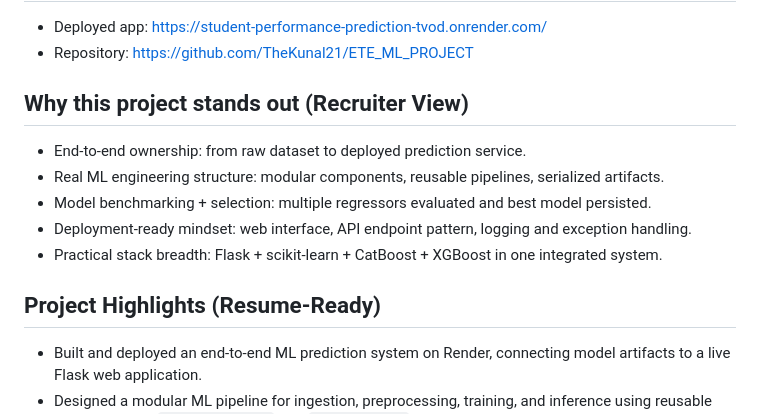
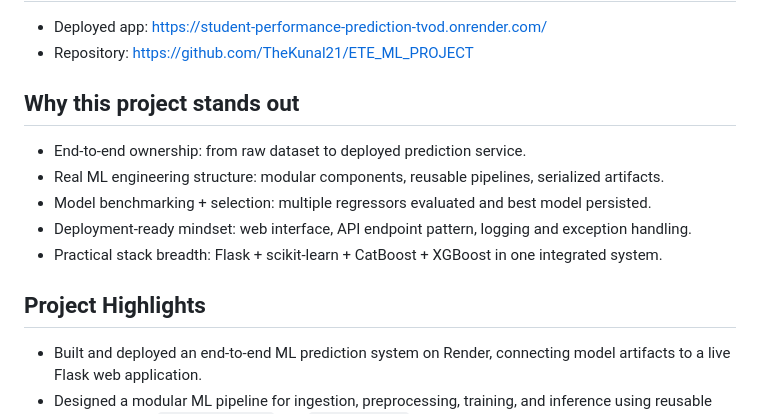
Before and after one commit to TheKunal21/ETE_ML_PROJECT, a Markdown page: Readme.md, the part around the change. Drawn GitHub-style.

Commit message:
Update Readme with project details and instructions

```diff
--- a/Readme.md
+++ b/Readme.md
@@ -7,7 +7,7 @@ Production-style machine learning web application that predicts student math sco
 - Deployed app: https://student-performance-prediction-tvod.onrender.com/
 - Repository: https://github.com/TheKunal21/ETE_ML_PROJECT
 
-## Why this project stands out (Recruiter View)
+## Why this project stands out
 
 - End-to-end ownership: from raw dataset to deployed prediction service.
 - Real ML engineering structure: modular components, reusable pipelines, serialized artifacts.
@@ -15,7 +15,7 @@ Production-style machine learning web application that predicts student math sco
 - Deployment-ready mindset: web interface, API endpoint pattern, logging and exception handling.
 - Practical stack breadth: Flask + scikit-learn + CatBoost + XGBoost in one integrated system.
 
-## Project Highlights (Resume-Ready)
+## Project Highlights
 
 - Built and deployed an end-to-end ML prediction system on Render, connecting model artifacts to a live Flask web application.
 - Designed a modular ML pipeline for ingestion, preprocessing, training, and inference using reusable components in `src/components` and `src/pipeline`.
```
---
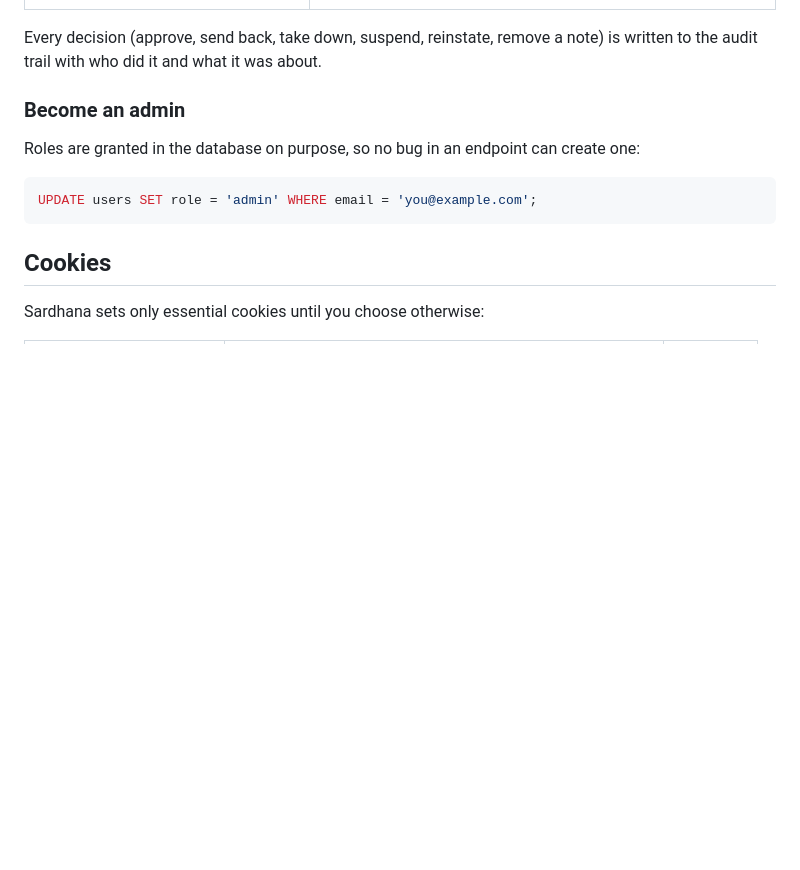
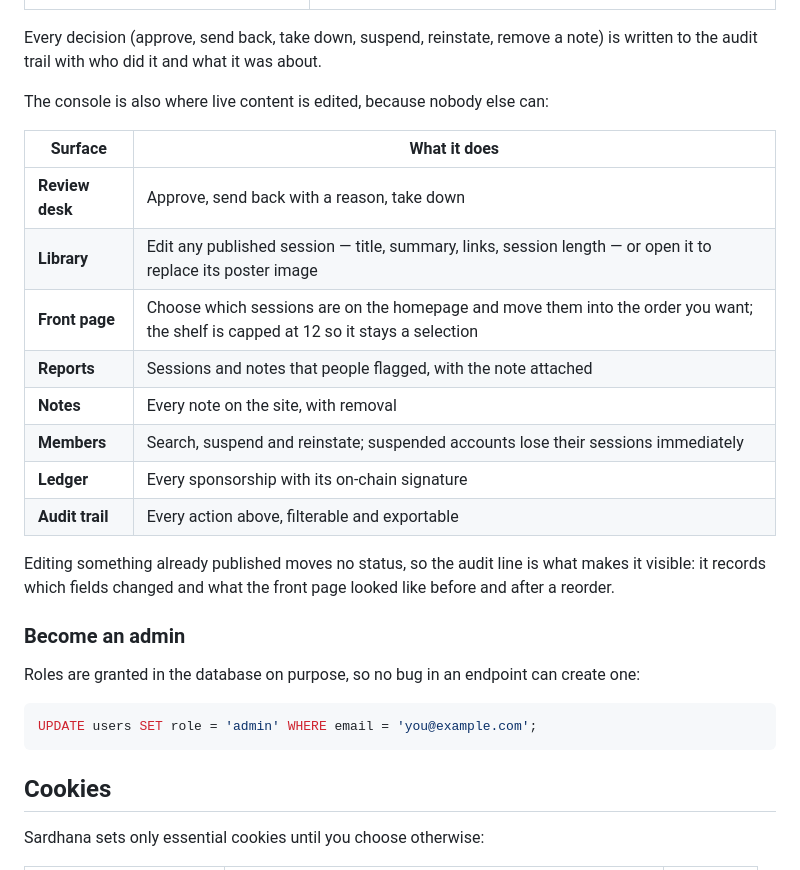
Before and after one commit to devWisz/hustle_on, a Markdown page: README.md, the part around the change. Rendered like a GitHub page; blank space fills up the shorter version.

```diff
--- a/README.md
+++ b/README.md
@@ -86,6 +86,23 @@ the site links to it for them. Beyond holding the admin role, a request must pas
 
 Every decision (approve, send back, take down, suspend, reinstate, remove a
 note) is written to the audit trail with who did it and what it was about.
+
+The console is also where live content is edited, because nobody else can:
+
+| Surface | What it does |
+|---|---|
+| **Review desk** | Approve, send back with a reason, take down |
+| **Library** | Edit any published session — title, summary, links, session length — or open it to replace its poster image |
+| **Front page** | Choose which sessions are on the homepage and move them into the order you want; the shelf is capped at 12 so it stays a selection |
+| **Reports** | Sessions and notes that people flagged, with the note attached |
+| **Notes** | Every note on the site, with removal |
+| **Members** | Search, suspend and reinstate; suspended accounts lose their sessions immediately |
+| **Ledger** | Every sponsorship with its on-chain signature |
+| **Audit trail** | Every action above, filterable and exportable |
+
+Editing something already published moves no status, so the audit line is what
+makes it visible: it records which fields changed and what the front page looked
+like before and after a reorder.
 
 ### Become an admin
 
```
--
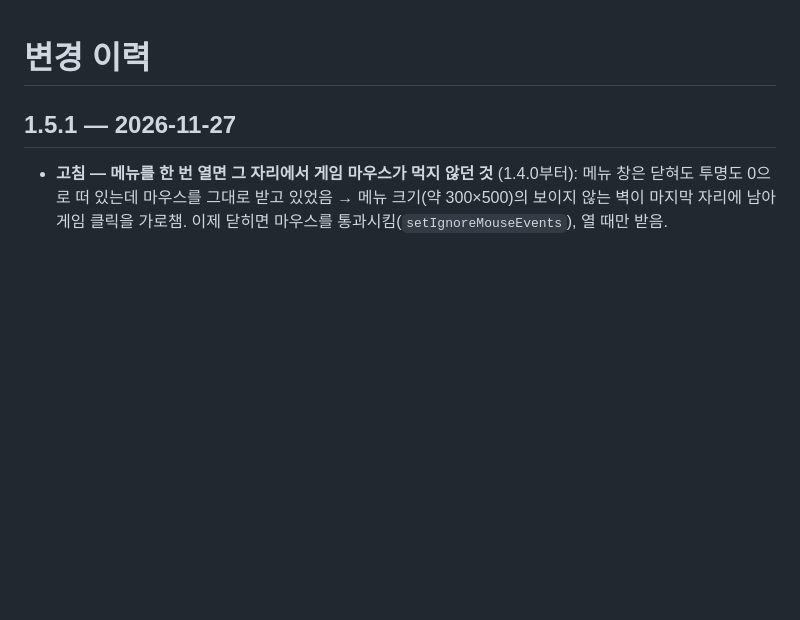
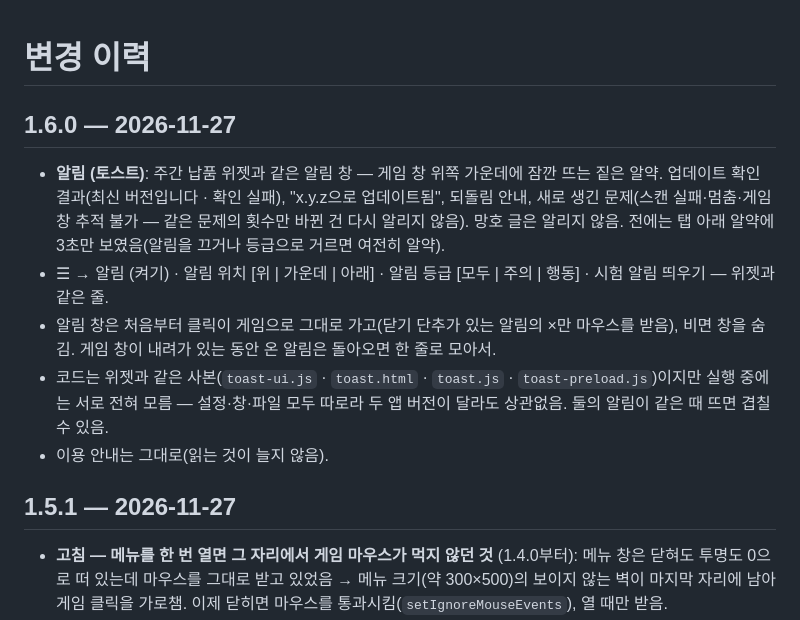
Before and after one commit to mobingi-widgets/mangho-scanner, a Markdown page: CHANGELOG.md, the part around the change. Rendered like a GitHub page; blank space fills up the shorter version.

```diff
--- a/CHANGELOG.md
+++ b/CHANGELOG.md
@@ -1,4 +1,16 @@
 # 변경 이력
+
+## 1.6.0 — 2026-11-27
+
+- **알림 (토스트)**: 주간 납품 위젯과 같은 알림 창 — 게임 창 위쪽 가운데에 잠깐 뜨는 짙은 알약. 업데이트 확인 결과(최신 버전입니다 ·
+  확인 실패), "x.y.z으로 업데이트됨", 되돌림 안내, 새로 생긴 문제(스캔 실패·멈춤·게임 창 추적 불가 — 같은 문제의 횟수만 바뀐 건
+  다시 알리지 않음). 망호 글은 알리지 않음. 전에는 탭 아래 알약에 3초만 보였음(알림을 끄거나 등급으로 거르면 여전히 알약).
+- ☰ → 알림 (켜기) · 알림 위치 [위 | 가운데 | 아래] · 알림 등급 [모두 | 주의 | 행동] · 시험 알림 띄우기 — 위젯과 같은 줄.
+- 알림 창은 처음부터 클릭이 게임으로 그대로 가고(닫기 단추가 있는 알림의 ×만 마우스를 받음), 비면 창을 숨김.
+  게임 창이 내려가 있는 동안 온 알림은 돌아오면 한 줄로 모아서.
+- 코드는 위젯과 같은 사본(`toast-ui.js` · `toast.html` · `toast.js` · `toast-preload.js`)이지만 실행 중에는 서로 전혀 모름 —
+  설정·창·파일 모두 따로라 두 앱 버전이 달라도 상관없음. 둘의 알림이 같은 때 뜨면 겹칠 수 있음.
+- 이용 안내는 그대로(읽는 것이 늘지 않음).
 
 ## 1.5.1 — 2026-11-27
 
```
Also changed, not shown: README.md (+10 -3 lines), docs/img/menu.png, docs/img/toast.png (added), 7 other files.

Instructions to follow: Among the lines above, find those holding the word "with" and state how many there are, number only.

Output for this task: 6